That said, the writing is fun, the plots are fast moving and engaging, and I find the books to be highly enjoyable fluff. I like that, unlike Bond movies, the world changes and the actions of the characters have lasting and meaningful impact. The first book shifted rather dramatically the world in the second book, and that's a nice thing to see and rare in modern-fantasy-serials. There's a lot of very fun side-characters and world-building weirdness to enjoy, and the supporting cast is definitely one of the strengths of the series. I mean come on! Jack the Ripper is a recurring character and they've dubbed him "Mr. Stab". Just like the first one, I found myself flying through the book in obsessive-mode and thoroughly enjoying it... I just felt a little guilty when anyone asked what I was reading.

The short answer: these are books that are best described as "fun", and left at that. I'll certainly keep picking them up... in paperback.

[0] Not an actual example

Saturday, October 03, 2009

[Lisa's Take] The Red Wolf Conspiracy (Robert V. S. Redick)

You know that kid from school when you were 7 years old? The one who always had to be the absolute best and everything? You say “I got a lollipop!” and he says “Well I got a magical lollipop that was made from ground unicorn horn and brought across the sea by pirates and it glows in the dark and makes it so I never have to take baths!” He’s probably not a bad kid at heart, he just has to one-up everyone; he over-embellish even the most mundane situation and tacks on more and more unbelievable things trying to make himself look cool.

I kind of felt like Red Wolf Conspiracy was that kid. There was a core of a good story and some really nifty ideas about magic and history and worlds… but the author just took on too much. It’s as though he had a hundred cool ideas, and rather than dole them out in a few stories or books or worlds he decided that he had to get them all into this book right now or he might never get another chance.

The story started out pretty strongly, introducing interesting characters and setting the scene with skill. The world felt a bit like Victorian London at the start, and Redick skillfully added layers of intrigue and magic to his basic premise through the first third or half of the book. I was quite engaged, I enjoyed the characters, and tore through the first 200 pages with alacrity. I absolutely loved the idea of the Sisterhood (Sisterhood of the Lorg, maybe? Can’t recall the name now) and I desperately wanted the author to do more than just toe at the implications of it. The main character’s language-magic was also really neat and original.

Sadly, after a solid start the second half kind of fell apart. It stopped reading like a well-crafted, subtle, adult-fantasy and started feeling more like a slip-shod kids book, with magical elements thrown in to impress and awe rather than to serve any useful purpose in the story. Several of the character meetings and plot points felt extremely contrived, and I couldn’t suspend my disbelief enough to get over it and enjoy the book. I stopped feeling an emotional connection to the characters because I was so grumpy with the downward turn in quality – it was a terribly frustrating experience.
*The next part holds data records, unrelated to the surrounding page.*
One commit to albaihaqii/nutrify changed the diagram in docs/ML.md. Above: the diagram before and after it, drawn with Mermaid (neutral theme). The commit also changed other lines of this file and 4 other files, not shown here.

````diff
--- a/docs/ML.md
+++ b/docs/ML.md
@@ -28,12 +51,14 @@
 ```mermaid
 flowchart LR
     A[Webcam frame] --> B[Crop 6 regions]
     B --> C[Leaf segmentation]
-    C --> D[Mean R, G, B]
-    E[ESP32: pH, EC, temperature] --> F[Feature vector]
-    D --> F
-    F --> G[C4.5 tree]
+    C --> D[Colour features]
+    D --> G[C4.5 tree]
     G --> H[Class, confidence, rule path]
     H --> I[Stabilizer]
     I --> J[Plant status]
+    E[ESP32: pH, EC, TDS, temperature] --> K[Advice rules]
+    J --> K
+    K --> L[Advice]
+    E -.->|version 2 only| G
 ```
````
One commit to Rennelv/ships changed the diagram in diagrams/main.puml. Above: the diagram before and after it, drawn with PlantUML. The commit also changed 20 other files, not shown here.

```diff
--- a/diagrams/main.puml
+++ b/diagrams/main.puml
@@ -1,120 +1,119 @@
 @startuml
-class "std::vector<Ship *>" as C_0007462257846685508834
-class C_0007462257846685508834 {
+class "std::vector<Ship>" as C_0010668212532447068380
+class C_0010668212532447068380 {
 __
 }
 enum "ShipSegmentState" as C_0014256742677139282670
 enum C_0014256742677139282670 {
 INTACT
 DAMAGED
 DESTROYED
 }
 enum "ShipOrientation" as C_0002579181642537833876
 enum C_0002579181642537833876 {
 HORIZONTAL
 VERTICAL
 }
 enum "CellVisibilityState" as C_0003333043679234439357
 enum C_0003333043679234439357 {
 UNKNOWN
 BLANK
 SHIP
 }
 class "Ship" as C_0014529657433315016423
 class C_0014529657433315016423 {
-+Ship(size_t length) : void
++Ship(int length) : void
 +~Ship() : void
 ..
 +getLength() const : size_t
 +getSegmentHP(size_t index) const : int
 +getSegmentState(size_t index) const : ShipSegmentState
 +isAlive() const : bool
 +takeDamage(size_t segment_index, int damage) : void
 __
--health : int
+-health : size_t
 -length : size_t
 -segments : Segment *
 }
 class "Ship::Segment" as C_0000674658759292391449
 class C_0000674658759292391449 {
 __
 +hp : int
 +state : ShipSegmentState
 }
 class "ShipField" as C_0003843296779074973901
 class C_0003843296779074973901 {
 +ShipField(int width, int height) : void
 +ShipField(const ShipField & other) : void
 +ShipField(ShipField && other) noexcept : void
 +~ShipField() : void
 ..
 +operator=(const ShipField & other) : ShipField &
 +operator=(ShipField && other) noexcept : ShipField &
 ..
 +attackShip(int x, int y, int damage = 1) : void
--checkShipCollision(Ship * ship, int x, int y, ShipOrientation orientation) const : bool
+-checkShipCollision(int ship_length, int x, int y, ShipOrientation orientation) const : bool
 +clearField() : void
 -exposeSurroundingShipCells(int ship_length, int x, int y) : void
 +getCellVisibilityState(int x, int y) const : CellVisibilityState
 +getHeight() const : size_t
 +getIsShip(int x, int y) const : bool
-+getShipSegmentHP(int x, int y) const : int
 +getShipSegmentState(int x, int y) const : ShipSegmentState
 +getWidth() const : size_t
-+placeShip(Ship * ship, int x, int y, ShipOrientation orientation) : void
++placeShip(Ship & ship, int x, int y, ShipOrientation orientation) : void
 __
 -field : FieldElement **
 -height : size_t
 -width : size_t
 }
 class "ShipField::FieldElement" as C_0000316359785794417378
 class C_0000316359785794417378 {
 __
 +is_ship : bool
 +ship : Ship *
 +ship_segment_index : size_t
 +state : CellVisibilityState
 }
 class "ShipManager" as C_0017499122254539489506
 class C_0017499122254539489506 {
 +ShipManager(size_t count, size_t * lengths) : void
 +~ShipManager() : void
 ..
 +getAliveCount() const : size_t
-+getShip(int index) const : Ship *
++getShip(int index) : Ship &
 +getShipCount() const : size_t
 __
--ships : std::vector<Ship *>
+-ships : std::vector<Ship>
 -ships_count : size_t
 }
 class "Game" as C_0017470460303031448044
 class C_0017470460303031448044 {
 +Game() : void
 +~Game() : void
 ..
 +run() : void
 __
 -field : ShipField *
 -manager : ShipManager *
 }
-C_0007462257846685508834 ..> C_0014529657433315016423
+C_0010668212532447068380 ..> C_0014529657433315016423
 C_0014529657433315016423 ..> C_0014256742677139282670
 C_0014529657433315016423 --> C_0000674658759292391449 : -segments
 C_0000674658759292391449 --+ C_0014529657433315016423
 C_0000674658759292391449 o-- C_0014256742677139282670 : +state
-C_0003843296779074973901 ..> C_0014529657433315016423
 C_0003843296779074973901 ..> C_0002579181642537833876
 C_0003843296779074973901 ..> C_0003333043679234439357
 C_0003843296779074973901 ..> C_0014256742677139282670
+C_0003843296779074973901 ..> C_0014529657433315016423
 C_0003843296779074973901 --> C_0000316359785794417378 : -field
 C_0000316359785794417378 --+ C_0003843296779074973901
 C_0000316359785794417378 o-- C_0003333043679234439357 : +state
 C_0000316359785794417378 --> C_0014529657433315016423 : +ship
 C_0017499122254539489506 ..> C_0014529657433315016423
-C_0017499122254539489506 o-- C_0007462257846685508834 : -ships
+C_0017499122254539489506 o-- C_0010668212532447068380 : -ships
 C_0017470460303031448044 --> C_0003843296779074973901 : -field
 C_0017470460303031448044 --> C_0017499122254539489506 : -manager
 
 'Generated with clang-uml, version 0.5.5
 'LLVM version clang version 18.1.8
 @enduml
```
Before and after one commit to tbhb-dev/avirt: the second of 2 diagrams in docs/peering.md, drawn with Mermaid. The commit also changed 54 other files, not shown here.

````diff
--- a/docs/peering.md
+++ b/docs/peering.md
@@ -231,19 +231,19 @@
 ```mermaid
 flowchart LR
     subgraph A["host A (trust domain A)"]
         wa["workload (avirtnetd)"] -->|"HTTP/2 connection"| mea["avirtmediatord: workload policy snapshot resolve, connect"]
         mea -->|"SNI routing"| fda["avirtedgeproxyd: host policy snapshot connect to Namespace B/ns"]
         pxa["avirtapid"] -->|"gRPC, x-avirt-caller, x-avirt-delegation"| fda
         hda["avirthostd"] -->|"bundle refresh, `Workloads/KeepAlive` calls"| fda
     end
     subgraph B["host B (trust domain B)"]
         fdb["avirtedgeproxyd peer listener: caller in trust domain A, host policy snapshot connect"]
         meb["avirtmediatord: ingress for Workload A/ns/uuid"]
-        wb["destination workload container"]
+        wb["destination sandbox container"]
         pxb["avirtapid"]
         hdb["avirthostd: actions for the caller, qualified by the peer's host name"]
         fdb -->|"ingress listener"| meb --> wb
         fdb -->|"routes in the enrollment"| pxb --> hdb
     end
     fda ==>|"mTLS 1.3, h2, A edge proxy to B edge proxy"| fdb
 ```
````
Luckily the ending of the book managed to salvage things a bit, so I finished the story just “disappointed” instead of “actively annoyed.” I really don’t know how to resolve such a great first half with such a shoddy second half. Did the editor get sleepy half way through the book and not finish it? Or did the publisher insist on a limited page count, so rather than exploring concepts at a leisurely pace, Redick felt like he had to smoosh everything in quickly? I don’t know, but it didn’t work out.

I want to be optimistic and say that surely some of the “first writer foibles” will be remedied in later books. I guess I’ll see how accommodating I’m feeling when book 2 hits the shelves – I’d love to see a story that is as polished overall as the first half of Red Wolf Conspiracy.